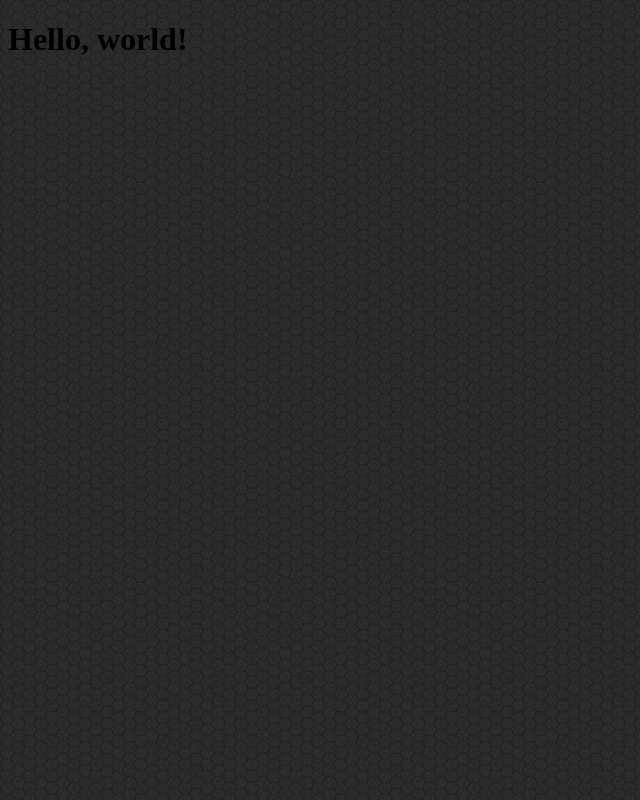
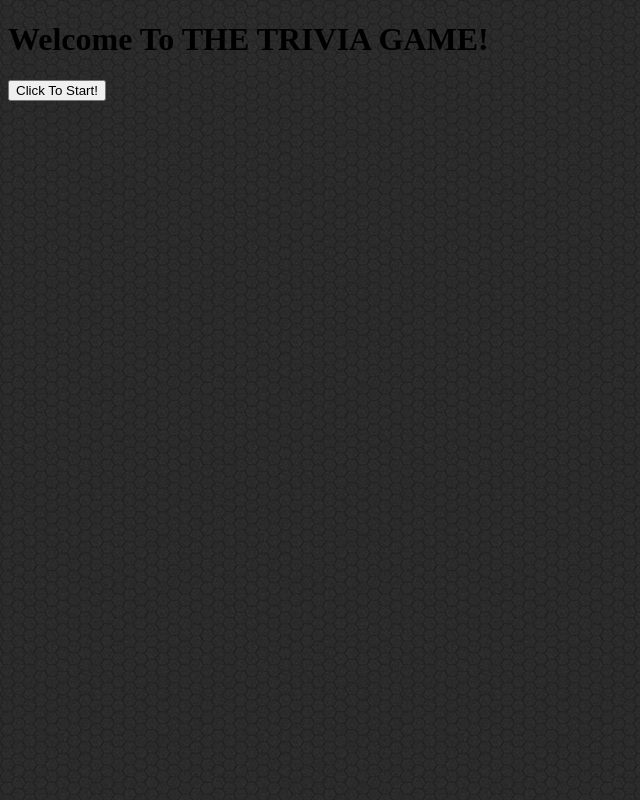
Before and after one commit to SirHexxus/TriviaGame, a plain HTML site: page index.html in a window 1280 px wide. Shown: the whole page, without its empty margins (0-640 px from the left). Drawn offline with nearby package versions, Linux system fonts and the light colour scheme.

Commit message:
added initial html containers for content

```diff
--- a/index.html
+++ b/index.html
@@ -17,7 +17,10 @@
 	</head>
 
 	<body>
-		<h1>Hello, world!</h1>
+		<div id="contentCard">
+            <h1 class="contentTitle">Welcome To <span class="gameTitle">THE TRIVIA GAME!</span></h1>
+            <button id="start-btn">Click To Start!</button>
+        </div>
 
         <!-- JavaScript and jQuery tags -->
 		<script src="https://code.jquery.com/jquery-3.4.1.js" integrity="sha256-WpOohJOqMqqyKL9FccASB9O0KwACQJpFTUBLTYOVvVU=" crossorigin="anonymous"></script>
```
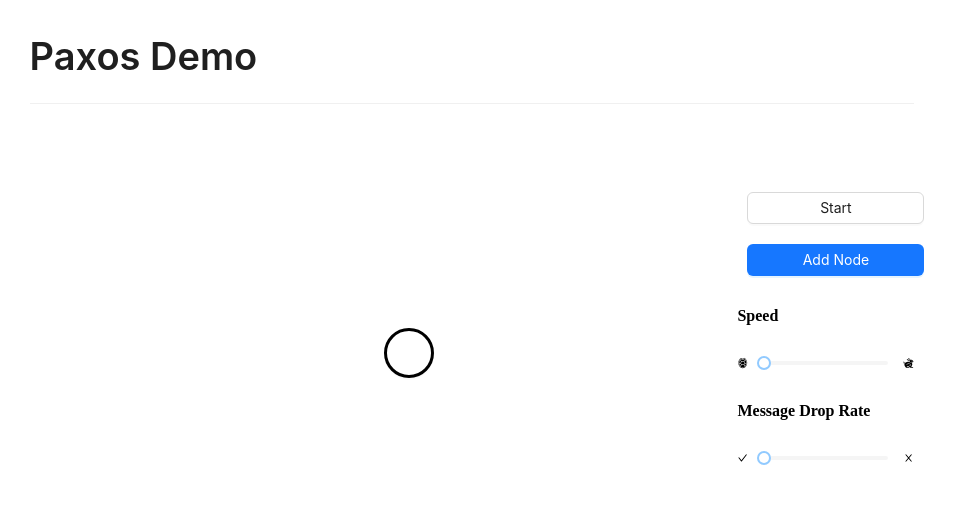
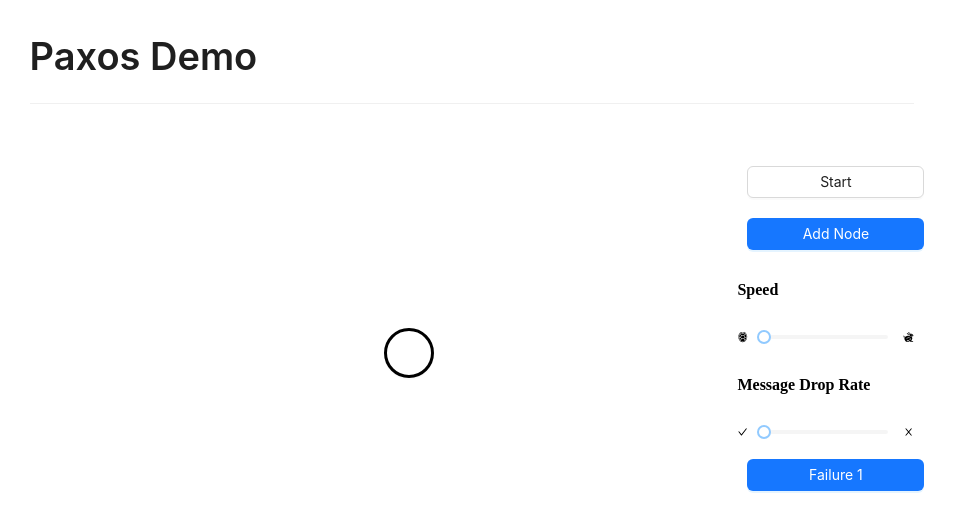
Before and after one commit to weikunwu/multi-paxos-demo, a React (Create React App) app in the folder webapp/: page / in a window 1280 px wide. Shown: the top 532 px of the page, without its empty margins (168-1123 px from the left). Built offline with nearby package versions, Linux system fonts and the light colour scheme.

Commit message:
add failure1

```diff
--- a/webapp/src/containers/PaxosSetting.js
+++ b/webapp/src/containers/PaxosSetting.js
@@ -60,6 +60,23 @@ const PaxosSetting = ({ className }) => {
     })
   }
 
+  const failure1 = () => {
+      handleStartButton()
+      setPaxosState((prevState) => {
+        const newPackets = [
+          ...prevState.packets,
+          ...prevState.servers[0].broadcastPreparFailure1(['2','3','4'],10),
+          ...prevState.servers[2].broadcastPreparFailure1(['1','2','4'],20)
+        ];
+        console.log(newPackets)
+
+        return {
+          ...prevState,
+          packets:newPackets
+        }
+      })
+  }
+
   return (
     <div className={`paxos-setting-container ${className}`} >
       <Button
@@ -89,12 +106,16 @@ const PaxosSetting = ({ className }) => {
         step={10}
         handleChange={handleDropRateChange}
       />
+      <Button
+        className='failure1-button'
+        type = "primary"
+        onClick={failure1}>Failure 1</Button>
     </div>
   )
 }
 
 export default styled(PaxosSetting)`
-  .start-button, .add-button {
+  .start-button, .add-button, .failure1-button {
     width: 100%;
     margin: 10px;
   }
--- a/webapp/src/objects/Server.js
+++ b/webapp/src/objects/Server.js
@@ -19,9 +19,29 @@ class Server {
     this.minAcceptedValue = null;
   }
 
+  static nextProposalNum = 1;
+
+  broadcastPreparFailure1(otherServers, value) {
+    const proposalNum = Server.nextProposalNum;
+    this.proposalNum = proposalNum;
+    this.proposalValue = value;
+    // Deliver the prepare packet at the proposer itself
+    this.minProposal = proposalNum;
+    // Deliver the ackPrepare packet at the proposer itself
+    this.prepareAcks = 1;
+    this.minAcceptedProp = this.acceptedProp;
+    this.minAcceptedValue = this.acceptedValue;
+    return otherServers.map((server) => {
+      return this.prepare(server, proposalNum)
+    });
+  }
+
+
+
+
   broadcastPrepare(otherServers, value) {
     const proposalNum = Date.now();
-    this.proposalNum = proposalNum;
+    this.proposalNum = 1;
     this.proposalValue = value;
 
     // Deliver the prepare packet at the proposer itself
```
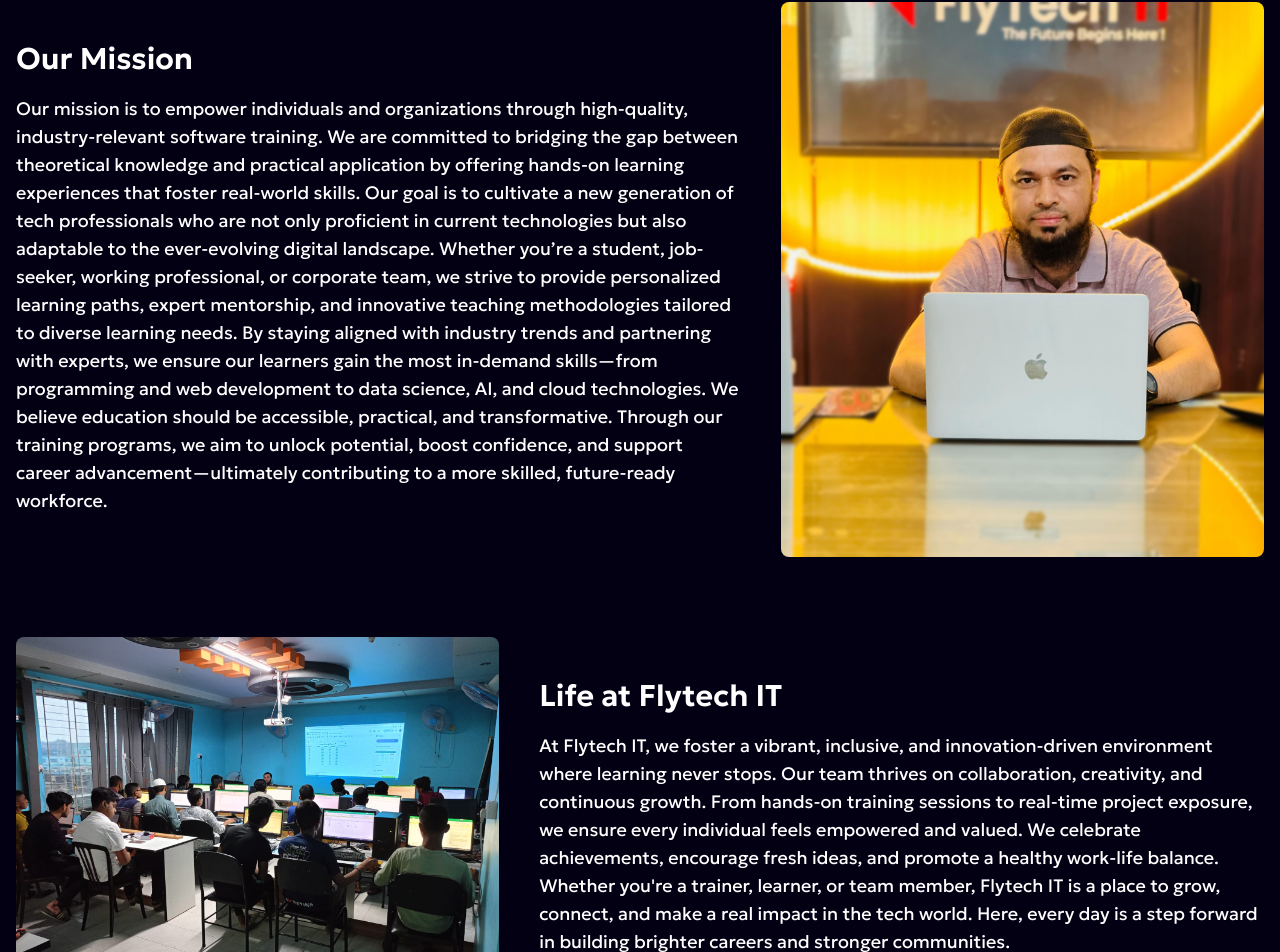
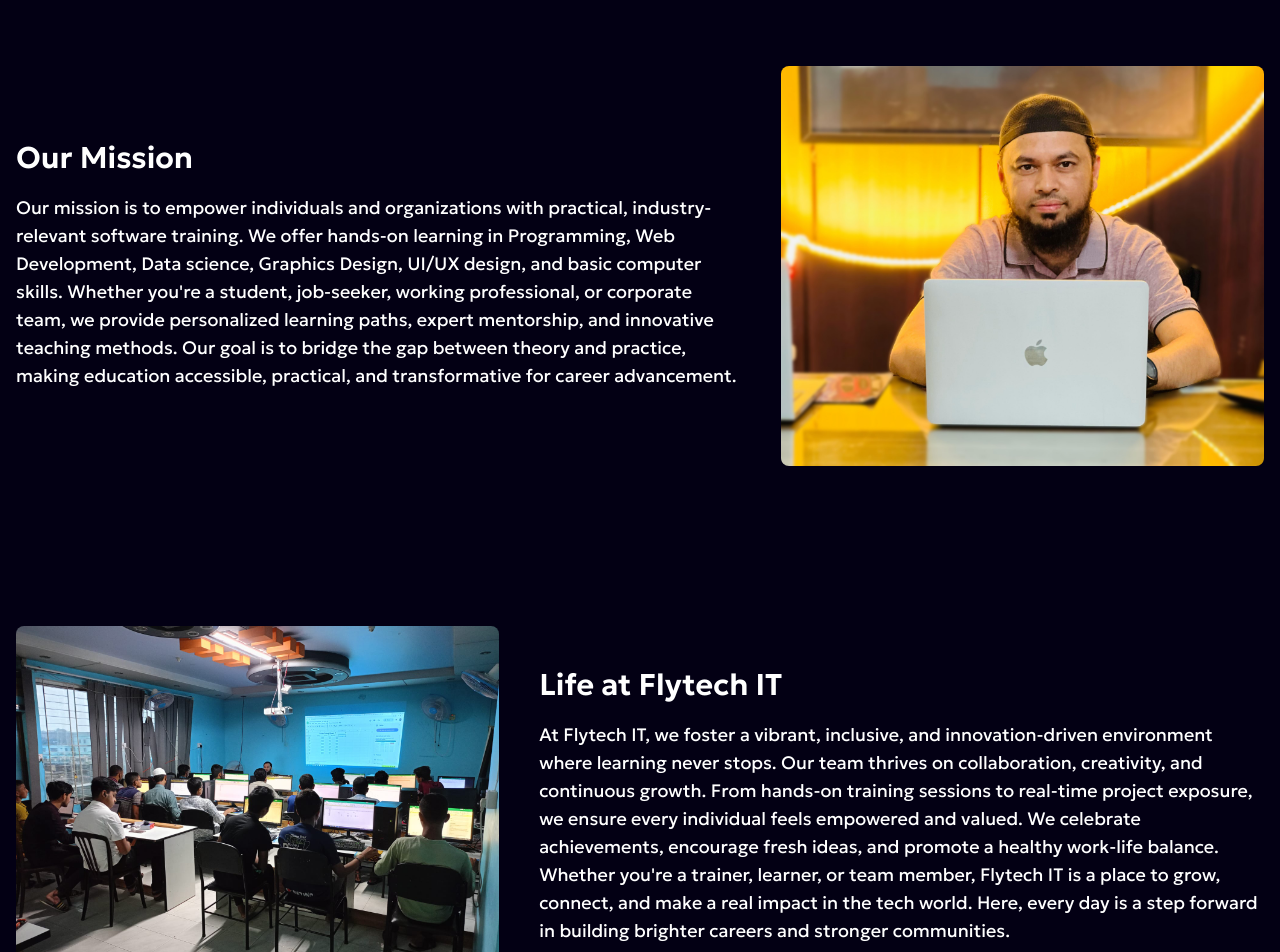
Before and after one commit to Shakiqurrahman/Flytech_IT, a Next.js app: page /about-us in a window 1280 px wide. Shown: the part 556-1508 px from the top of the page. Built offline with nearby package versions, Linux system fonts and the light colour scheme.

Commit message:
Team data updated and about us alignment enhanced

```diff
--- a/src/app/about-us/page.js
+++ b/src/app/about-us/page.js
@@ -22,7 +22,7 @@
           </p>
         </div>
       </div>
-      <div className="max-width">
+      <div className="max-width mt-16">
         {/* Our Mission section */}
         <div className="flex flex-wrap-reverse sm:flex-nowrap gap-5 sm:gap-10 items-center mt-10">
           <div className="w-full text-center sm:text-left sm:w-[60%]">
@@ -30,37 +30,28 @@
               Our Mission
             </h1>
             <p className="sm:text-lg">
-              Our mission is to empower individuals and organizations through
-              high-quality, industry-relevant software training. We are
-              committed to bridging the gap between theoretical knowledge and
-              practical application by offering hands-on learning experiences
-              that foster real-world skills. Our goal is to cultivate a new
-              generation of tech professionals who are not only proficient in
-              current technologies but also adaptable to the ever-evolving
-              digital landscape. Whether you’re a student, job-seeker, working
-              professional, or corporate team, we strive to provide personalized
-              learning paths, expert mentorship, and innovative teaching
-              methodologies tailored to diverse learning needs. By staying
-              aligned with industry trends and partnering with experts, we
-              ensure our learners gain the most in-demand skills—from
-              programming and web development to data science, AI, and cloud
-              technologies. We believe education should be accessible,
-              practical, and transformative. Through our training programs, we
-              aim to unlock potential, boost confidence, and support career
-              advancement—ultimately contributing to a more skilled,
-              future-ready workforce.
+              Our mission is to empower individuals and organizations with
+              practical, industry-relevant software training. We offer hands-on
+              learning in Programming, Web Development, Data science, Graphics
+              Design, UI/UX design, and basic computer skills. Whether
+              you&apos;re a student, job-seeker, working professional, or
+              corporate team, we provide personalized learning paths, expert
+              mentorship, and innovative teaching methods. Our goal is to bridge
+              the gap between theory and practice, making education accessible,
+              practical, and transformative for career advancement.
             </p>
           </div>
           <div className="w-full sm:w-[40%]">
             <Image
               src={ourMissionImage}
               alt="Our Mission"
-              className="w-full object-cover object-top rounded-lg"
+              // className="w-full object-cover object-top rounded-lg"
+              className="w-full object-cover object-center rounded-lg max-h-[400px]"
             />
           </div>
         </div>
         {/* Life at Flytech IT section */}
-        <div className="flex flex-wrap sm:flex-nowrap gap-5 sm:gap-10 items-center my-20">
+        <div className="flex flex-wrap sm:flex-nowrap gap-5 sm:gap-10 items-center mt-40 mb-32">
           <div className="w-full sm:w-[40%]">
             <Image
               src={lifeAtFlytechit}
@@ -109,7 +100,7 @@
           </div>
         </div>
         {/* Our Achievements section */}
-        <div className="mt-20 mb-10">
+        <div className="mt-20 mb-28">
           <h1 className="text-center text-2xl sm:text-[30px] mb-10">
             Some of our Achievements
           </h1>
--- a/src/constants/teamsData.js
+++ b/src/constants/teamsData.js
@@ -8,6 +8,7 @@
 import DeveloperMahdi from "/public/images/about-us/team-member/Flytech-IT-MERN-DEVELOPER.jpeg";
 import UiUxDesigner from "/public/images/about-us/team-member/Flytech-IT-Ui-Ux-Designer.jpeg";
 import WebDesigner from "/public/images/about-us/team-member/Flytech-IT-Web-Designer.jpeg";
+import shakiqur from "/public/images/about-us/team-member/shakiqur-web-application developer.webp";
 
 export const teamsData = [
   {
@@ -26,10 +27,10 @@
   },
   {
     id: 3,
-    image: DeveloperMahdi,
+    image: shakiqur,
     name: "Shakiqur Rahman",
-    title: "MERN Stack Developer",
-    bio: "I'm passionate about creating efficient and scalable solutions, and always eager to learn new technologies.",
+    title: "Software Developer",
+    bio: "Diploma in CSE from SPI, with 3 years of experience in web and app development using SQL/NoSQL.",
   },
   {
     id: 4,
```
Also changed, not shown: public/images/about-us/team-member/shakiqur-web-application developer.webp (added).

* Problem description
Return every record exactly, minus the pictures.

* Expected output
Before and after one commit to SirHexxus/TriviaGame, a plain HTML site: page index.html in a window 1280 px wide. Shown: the whole page, without its empty margins (0-640 px from the left). Drawn offline with nearby package versions, Linux system fonts and the light colour scheme.

Commit message:
added initial html containers for content

```diff
--- a/index.html
+++ b/index.html
@@ -17,7 +17,10 @@
 	</head>
 
 	<body>
-		<h1>Hello, world!</h1>
+		<div id="contentCard">
+            <h1 class="contentTitle">Welcome To <span class="gameTitle">THE TRIVIA GAME!</span></h1>
+            <button id="start-btn">Click To Start!</button>
+        </div>
 
         <!-- JavaScript and jQuery tags -->
 		<script src="https://code.jquery.com/jquery-3.4.1.js" integrity="sha256-WpOohJOqMqqyKL9FccASB9O0KwACQJpFTUBLTYOVvVU=" crossorigin="anonymous"></script>
```
Before and after one commit to weikunwu/multi-paxos-demo, a React (Create React App) app in the folder webapp/: page / in a window 1280 px wide. Shown: the top 532 px of the page, without its empty margins (168-1123 px from the left). Built offline with nearby package versions, Linux system fonts and the light colour scheme.

Commit message:
add failure1

```diff
--- a/webapp/src/containers/PaxosSetting.js
+++ b/webapp/src/containers/PaxosSetting.js
@@ -60,6 +60,23 @@ const PaxosSetting = ({ className }) => {
     })
   }
 
+  const failure1 = () => {
+      handleStartButton()
+      setPaxosState((prevState) => {
+        const newPackets = [
+          ...prevState.packets,
+          ...prevState.servers[0].broadcastPreparFailure1(['2','3','4'],10),
+          ...prevState.servers[2].broadcastPreparFailure1(['1','2','4'],20)
+        ];
+        console.log(newPackets)
+
+        return {
+          ...prevState,
+          packets:newPackets
+        }
+      })
+  }
+
   return (
     <div className={`paxos-setting-container ${className}`} >
       <Button
@@ -89,12 +106,16 @@ const PaxosSetting = ({ className }) => {
         step={10}
         handleChange={handleDropRateChange}
       />
+      <Button
+        className='failure1-button'
+        type = "primary"
+        onClick={failure1}>Failure 1</Button>
     </div>
   )
 }
 
 export default styled(PaxosSetting)`
-  .start-button, .add-button {
+  .start-button, .add-button, .failure1-button {
     width: 100%;
     margin: 10px;
   }
--- a/webapp/src/objects/Server.js
+++ b/webapp/src/objects/Server.js
@@ -19,9 +19,29 @@ class Server {
     this.minAcceptedValue = null;
   }
 
+  static nextProposalNum = 1;
+
+  broadcastPreparFailure1(otherServers, value) {
+    const proposalNum = Server.nextProposalNum;
+    this.proposalNum = proposalNum;
+    this.proposalValue = value;
+    // Deliver the prepare packet at the proposer itself
+    this.minProposal = proposalNum;
+    // Deliver the ackPrepare packet at the proposer itself
+    this.prepareAcks = 1;
+    this.minAcceptedProp = this.acceptedProp;
+    this.minAcceptedValue = this.acceptedValue;
+    return otherServers.map((server) => {
+      return this.prepare(server, proposalNum)
+    });
+  }
+
+
+
+
   broadcastPrepare(otherServers, value) {
     const proposalNum = Date.now();
-    this.proposalNum = proposalNum;
+    this.proposalNum = 1;
     this.proposalValue = value;
 
     // Deliver the prepare packet at the proposer itself
```
Before and after one commit to Shakiqurrahman/Flytech_IT, a Next.js app: page /about-us in a window 1280 px wide. Shown: the part 556-1508 px from the top of the page. Built offline with nearby package versions, Linux system fonts and the light colour scheme.

Commit message:
Team data updated and about us alignment enhanced

```diff
--- a/src/app/about-us/page.js
+++ b/src/app/about-us/page.js
@@ -22,7 +22,7 @@
           </p>
         </div>
       </div>
-      <div className="max-width">
+      <div className="max-width mt-16">
         {/* Our Mission section */}
         <div className="flex flex-wrap-reverse sm:flex-nowrap gap-5 sm:gap-10 items-center mt-10">
           <div className="w-full text-center sm:text-left sm:w-[60%]">
@@ -30,37 +30,28 @@
               Our Mission
             </h1>
             <p className="sm:text-lg">
-              Our mission is to empower individuals and organizations through
-              high-quality, industry-relevant software training. We are
-              committed to bridging the gap between theoretical knowledge and
-              practical application by offering hands-on learning experiences
-              that foster real-world skills. Our goal is to cultivate a new
-              generation of tech professionals who are not only proficient in
-              current technologies but also adaptable to the ever-evolving
-              digital landscape. Whether you’re a student, job-seeker, working
-              professional, or corporate team, we strive to provide personalized
-              learning paths, expert mentorship, and innovative teaching
-              methodologies tailored to diverse learning needs. By staying
-              aligned with industry trends and partnering with experts, we
-              ensure our learners gain the most in-demand skills—from
-              programming and web development to data science, AI, and cloud
-              technologies. We believe education should be accessible,
-              practical, and transformative. Through our training programs, we
-              aim to unlock potential, boost confidence, and support career
-              advancement—ultimately contributing to a more skilled,
-              future-ready workforce.
+              Our mission is to empower individuals and organizations with
+              practical, industry-relevant software training. We offer hands-on
+              learning in Programming, Web Development, Data science, Graphics
+              Design, UI/UX design, and basic computer skills. Whether
+              you&apos;re a student, job-seeker, working professional, or
+              corporate team, we provide personalized learning paths, expert
+              mentorship, and innovative teaching methods. Our goal is to bridge
+              the gap between theory and practice, making education accessible,
+              practical, and transformative for career advancement.
             </p>
           </div>
           <div className="w-full sm:w-[40%]">
             <Image
               src={ourMissionImage}
               alt="Our Mission"
-              className="w-full object-cover object-top rounded-lg"
+              // className="w-full object-cover object-top rounded-lg"
+              className="w-full object-cover object-center rounded-lg max-h-[400px]"
             />
           </div>
         </div>
         {/* Life at Flytech IT section */}
-        <div className="flex flex-wrap sm:flex-nowrap gap-5 sm:gap-10 items-center my-20">
+        <div className="flex flex-wrap sm:flex-nowrap gap-5 sm:gap-10 items-center mt-40 mb-32">
           <div className="w-full sm:w-[40%]">
             <Image
               src={lifeAtFlytechit}
@@ -109,7 +100,7 @@
           </div>
         </div>
         {/* Our Achievements section */}
-        <div className="mt-20 mb-10">
+        <div className="mt-20 mb-28">
           <h1 className="text-center text-2xl sm:text-[30px] mb-10">
             Some of our Achievements
           </h1>
--- a/src/constants/teamsData.js
+++ b/src/constants/teamsData.js
@@ -8,6 +8,7 @@
 import DeveloperMahdi from "/public/images/about-us/team-member/Flytech-IT-MERN-DEVELOPER.jpeg";
 import UiUxDesigner from "/public/images/about-us/team-member/Flytech-IT-Ui-Ux-Designer.jpeg";
 import WebDesigner from "/public/images/about-us/team-member/Flytech-IT-Web-Designer.jpeg";
+import shakiqur from "/public/images/about-us/team-member/shakiqur-web-application developer.webp";
 
 export const teamsData = [
   {
@@ -26,10 +27,10 @@
   },
   {
     id: 3,
-    image: DeveloperMahdi,
+    image: shakiqur,
     name: "Shakiqur Rahman",
-    title: "MERN Stack Developer",
-    bio: "I'm passionate about creating efficient and scalable solutions, and always eager to learn new technologies.",
+    title: "Software Developer",
+    bio: "Diploma in CSE from SPI, with 3 years of experience in web and app development using SQL/NoSQL.",
   },
   {
     id: 4,
```
Also changed, not shown: public/images/about-us/team-member/shakiqur-web-application developer.webp (added).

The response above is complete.